Use the run-in format when the quoted matter is not more than fifty words or five lines long (longer quotations should be set in block format):

  • The Minister said, "Prospects for growth are not good."

The quotation remains within the body of the paragraph.

Because the run-in format does not require indentation, the writer enjoys some latitude in positioning the clause or phrase that introduces the quotation, also called the annunciatory element.

Note that when a quotation is interrupted by other matter, the quotation marks are repeated before and after each part of the quotation:

  • "In a narrower sense," the Minister added in her report, "governments are becoming increasingly worried about large spending deficits. The chances of still higher deficits, as tax revenues falter and spending pressures mount in a weak economy, are very great."

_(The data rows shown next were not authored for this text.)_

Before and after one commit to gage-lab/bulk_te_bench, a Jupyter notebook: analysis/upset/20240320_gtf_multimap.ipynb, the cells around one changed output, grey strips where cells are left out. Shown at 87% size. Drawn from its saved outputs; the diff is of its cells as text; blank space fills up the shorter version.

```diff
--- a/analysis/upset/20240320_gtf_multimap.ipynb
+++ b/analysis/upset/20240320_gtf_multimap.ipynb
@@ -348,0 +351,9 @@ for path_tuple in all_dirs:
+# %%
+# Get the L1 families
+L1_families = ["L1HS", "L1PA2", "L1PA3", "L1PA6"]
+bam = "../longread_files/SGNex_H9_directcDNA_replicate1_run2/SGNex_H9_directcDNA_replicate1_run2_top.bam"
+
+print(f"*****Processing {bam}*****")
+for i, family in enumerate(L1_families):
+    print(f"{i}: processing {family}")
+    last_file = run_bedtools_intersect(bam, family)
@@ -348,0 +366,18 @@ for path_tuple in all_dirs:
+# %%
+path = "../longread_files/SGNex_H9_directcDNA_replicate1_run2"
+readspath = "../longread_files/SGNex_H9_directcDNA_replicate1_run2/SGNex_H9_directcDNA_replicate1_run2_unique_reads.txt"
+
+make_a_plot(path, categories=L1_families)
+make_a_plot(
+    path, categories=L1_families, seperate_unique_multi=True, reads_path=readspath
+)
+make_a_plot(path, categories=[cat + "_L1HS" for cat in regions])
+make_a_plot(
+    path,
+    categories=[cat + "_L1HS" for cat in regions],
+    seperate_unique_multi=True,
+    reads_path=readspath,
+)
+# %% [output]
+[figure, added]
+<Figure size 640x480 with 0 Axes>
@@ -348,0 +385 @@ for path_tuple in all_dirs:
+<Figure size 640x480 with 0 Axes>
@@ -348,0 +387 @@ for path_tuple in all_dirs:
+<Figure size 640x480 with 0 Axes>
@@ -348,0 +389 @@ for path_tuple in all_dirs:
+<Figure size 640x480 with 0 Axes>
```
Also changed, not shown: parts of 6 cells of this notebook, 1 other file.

If you decide to insert the annunciatory clause between two items that were separate sentences in the original or have become separate sentences in the quotation, capitalize the first word of the second sentence, i.e. of the second part of the quotation:

  • "In a narrower sense governments are becoming increasingly worried about large spending deficits," the Minister added in her report. "The chances of still higher deficits, as tax revenues falter and spending pressures mount in a weak economy, are very great."

Note that in the second example the annunciatory clause ends with a period and not a comma.

When a quotation within a sentence is preceded by that, do not capitalize the first word (unless it is a proper noun or adjective):

  • The Minister added in her report that "the chances of still higher deficits, as tax revenues falter and spending pressures mount in a weak economy, are very great."